18 May It’s National Prevention Week. Day Five’s Focus: Suicide Prevention
Suicide is the third leading cause of death among young people. And in many cases, it is preventable.
“We know very clearly that, with proper identification, proper support and treatments that are suicide-specific, we absolutely can make a difference and save lives,” said David Jobes, head of Catholic University’s Suicide Prevention Lab in an article by NPR. “Most suicidal people who talk about suicide don’t really want to be dead. They’re giving other people lots of indications, lots of warning signs, lots of communications that this is something that they would like to not do, but it requires people identifying that and getting them the proper help.”
About 2,000 people jump off the Golden Gate Bridge to commit suicide every year. Kevin Hines was one of the 1 percent who survived. In this video, he tells his story.
“People don’t get it; I thought I was a burden to everyone around me, because that’s what my brain told me,” he said. “That’s how powerful your brain is.”
Despite a popular myth, talking about suicide doesn’t make people more likely to act on their thoughts. In fact, talking about suicide is especially important in East Texas, where we have some of the highest rates of suicide in the state.

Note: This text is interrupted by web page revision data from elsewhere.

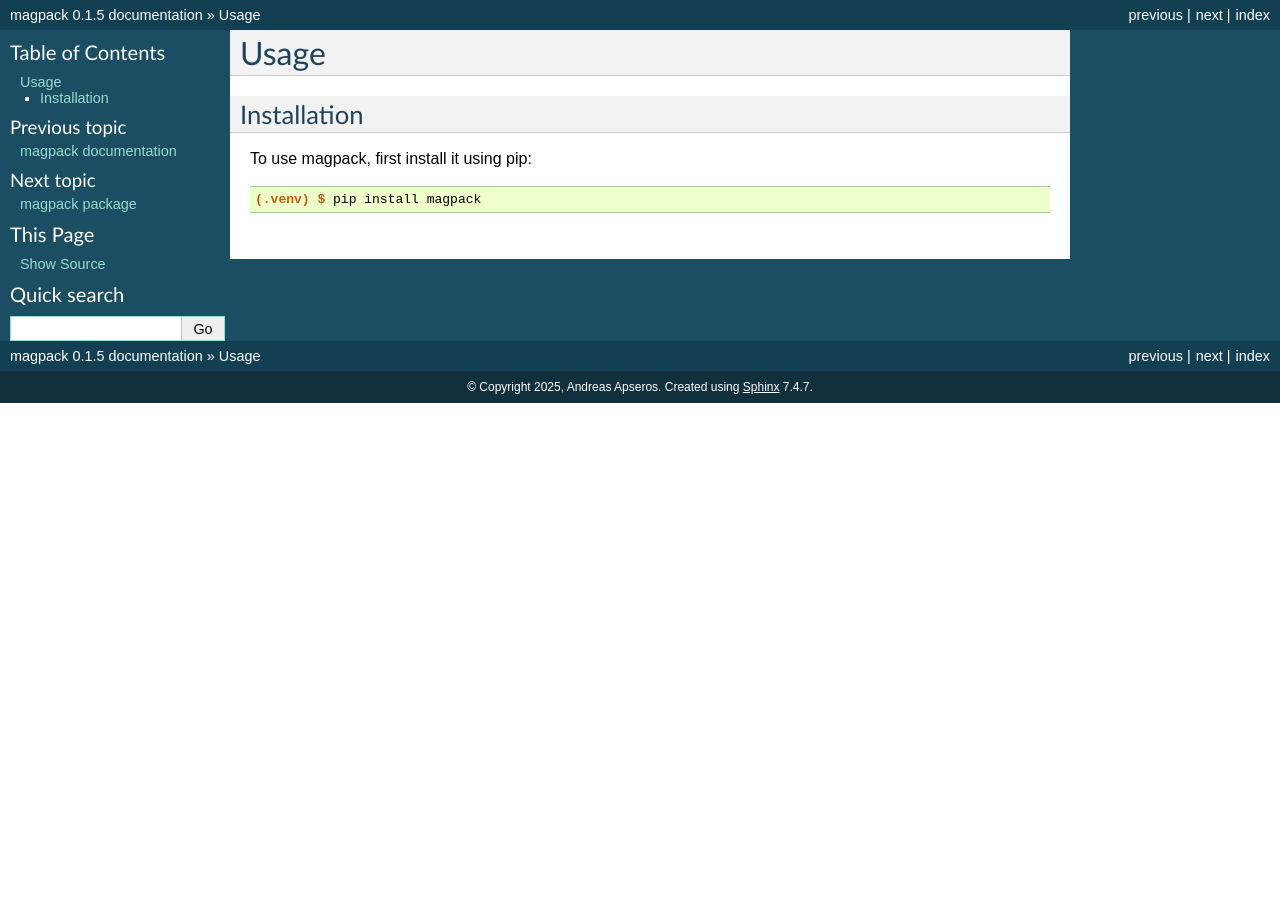
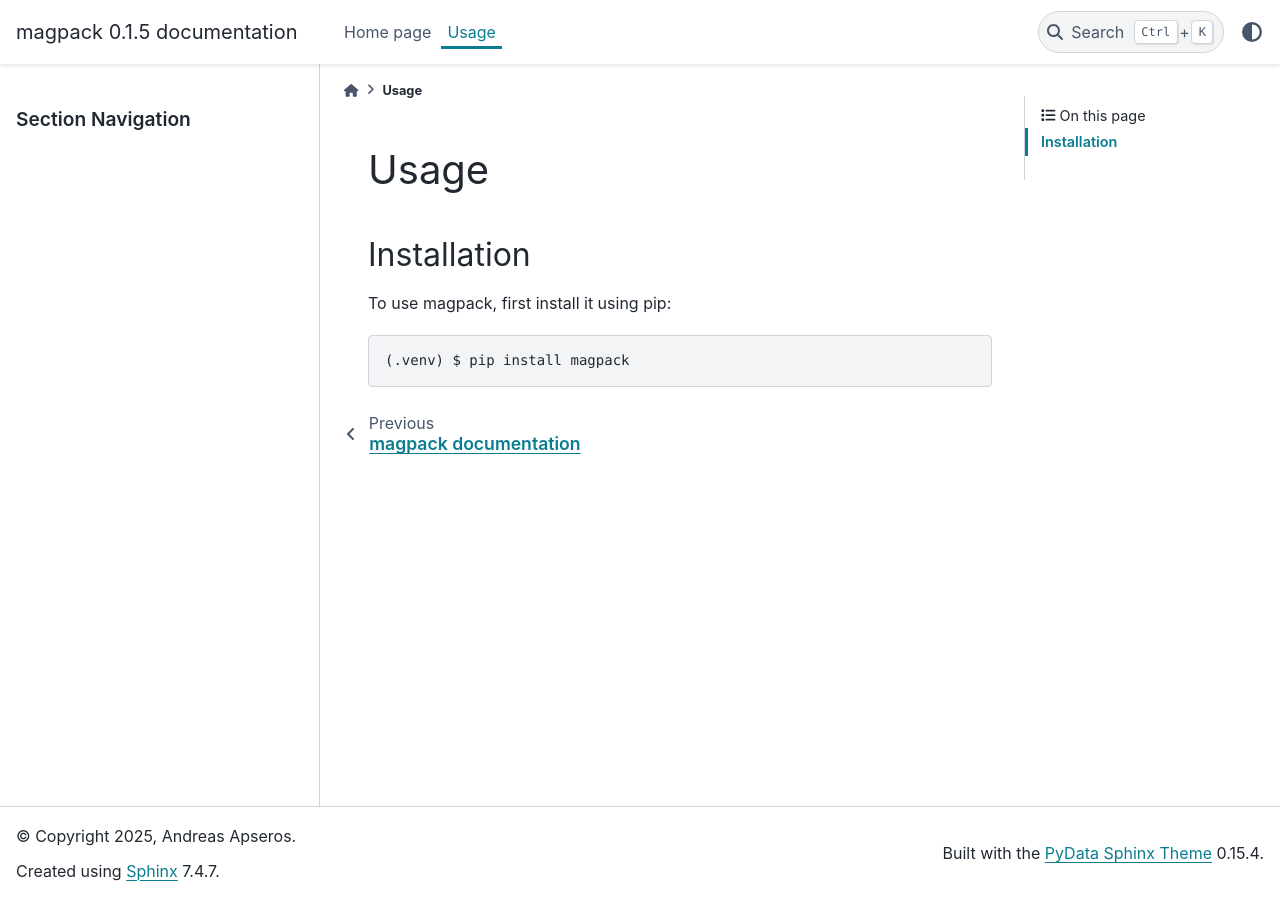
Before and after one commit to apseros/magpack, a Sphinx documentation site: the page built from doc/source/usage.rst, in a window 1280 px wide. Built offline with Sphinx 7.4.7 and the PyData theme 0.15.4, drawn with Linux system fonts in a browser that asks for light colours; pages that are not in the unit, such as notebooks, are missing from menus.

Commit message:
Documentation style changed to Numpy

```diff
--- /dev/null
+++ b/doc/source/_templates/class-template.rst
@@ -0,0 +1,34 @@
+{{ fullname | escape | underline}}
+
+.. currentmodule:: {{ module }}
+
+.. autoclass:: {{ objname }}
+   :members:
+   :show-inheritance:
+   :inherited-members:
+   :special-members: __call__, __add__, __mul__
+
+   {% block methods %}
+   {% if methods %}
+   .. rubric:: {{ _('Methods') }}
+
+   .. autosummary::
+      :nosignatures:
+   {% for item in methods %}
+      {%- if not item.startswith('_') %}
+      ~{{ name }}.{{ item }}
+      {%- endif -%}
+   {%- endfor %}
+   {% endif %}
+   {% endblock %}
+
+   {% block attributes %}
+   {% if attributes %}
+   .. rubric:: {{ _('Attributes') }}
+
+   .. autosummary::
+   {% for item in attributes %}
+      ~{{ name }}.{{ item }}
+   {%- endfor %}
+   {% endif %}
+   {% endblock %}
--- /dev/null
+++ b/doc/source/_templates/module-template.rst
@@ -0,0 +1,66 @@
+{{ fullname | escape | underline}}
+
+.. automodule:: {{ fullname }}
+
+   {% block attributes %}
+   {% if attributes %}
+   .. rubric:: Module attributes
+
+   .. autosummary::
+      :toctree:
+   {% for item in attributes %}
+      {{ item }}
+   {%- endfor %}
+   {% endif %}
+   {% endblock %}
+
+   {% block functions %}
+   {% if functions %}
+   .. rubric:: {{ _('Functions') }}
+
+   .. autosummary::
+      :toctree:
+      :nosignatures:
+   {% for item in functions %}
+      {{ item }}
+   {%- endfor %}
+   {% endif %}
+   {% endblock %}
+
+   {% block classes %}
+   {% if classes %}
+   .. rubric:: {{ _('Classes') }}
+
+   .. autosummary::
+      :toctree:
+      :template: class-template.rst
+      :nosignatures:
+   {% for item in classes %}
+      {{ item }}
+   {%- endfor %}
+   {% endif %}
+   {% endblock %}
+
+   {% block exceptions %}
+   {% if exceptions %}
+   .. rubric:: {{ _('Exceptions') }}
+
+   .. autosummary::
+      :toctree:
+   {% for item in exceptions %}
+      {{ item }}
+   {%- endfor %}
+   {% endif %}
+   {% endblock %}
+
+{% block modules %}
+{% if modules %}
+.. autosummary::
+   :toctree:
+   :template: module-template.rst
+   :recursive:
+{% for item in modules %}
+   {{ item }}
+{%- endfor %}
+{% endif %}
+{% endblock %}
--- a/doc/source/conf.py
+++ b/doc/source/conf.py
@@ -20,15 +20,27 @@
 # -- General configuration ---------------------------------------------------
 # https://www.sphinx-doc.org/en/master/usage/configuration.html#general-configuration
 
-extensions = ['sphinx.ext.autodoc']
+extensions = [
+    'sphinx.ext.autodoc',
+    'sphinx.ext.autosummary',
+    'numpydoc'
+]
+
+autosummary_generate = True  # Turn on sphinx.ext.autosummary
+autoclass_content = "both"  # Add __init__ doc (ie. params) to class summaries
+html_show_sourcelink = False  # Remove 'view source code' from top of page (for html, not python)
+autodoc_inherit_docstrings = True  # If no docstring, inherit from base class
+set_type_checking_flag = True  # Enable 'expensive' imports for sphinx_autodoc_typehints
+nbsphinx_allow_errors = True  # Continue through Jupyter errors
+autodoc_typehints = "description" # Sphinx-native method. Not as good as sphinx_autodoc_typehints
+add_module_names = False # Remove namespaces from class/method signatures
 
 templates_path = ['_templates']
 exclude_patterns = []
 
 
-
 # -- Options for HTML output -------------------------------------------------
 # https://www.sphinx-doc.org/en/master/usage/configuration.html#options-for-html-output
 
-html_theme = 'classic'
+html_theme = "pydata_sphinx_theme"
 html_static_path = ['_static']
--- a/doc/source/requirements.txt
+++ b/doc/source/requirements.txt
@@ -1,2 +1,3 @@
 numpy>=1.25.2
 scipy>=1.13.1
+numpydoc>=1.8.0
--- a/doc/source/usage.rst
+++ b/doc/source/usage.rst
@@ -1,9 +1,8 @@
 Usage
-==========
-
+=====
 
 Installation
---------------------------
+------------
 
 To use magpack, first install it using pip:
 
```
Also changed, not shown: doc/source/api.rst (added, +14 -0 lines), doc/source/index.rst (+14 -4 lines), doc/source/magpack.rst (deleted, +0 -42 lines), 6 other files.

According to the Suicide Prevention Lifeline, some warning signs that someone may be suicidal are:
Talking about wanting to die or to kill themselves.
- Looking for a way to kill themselves, like searching online or buying a gun.
- Talking about feeling hopeless or having no reason to live.
- Talking about feeling trapped or in unbearable pain.
- Talking about being a burden to others.
- Increasing the use of alcohol or drugs.
- Acting anxious or agitated; behaving recklessly.
- Sleeping too little or too much.
- Withdrawing or isolating themselves.
- Showing rage or talking about seeking revenge.
- Extreme mood swings.
If you are thinking about ending your life or are worried about someone you love, you can call the Suicide Prevention Lifeline at 1-800-273-8255 or visit National Suicide Prevention Lifeline.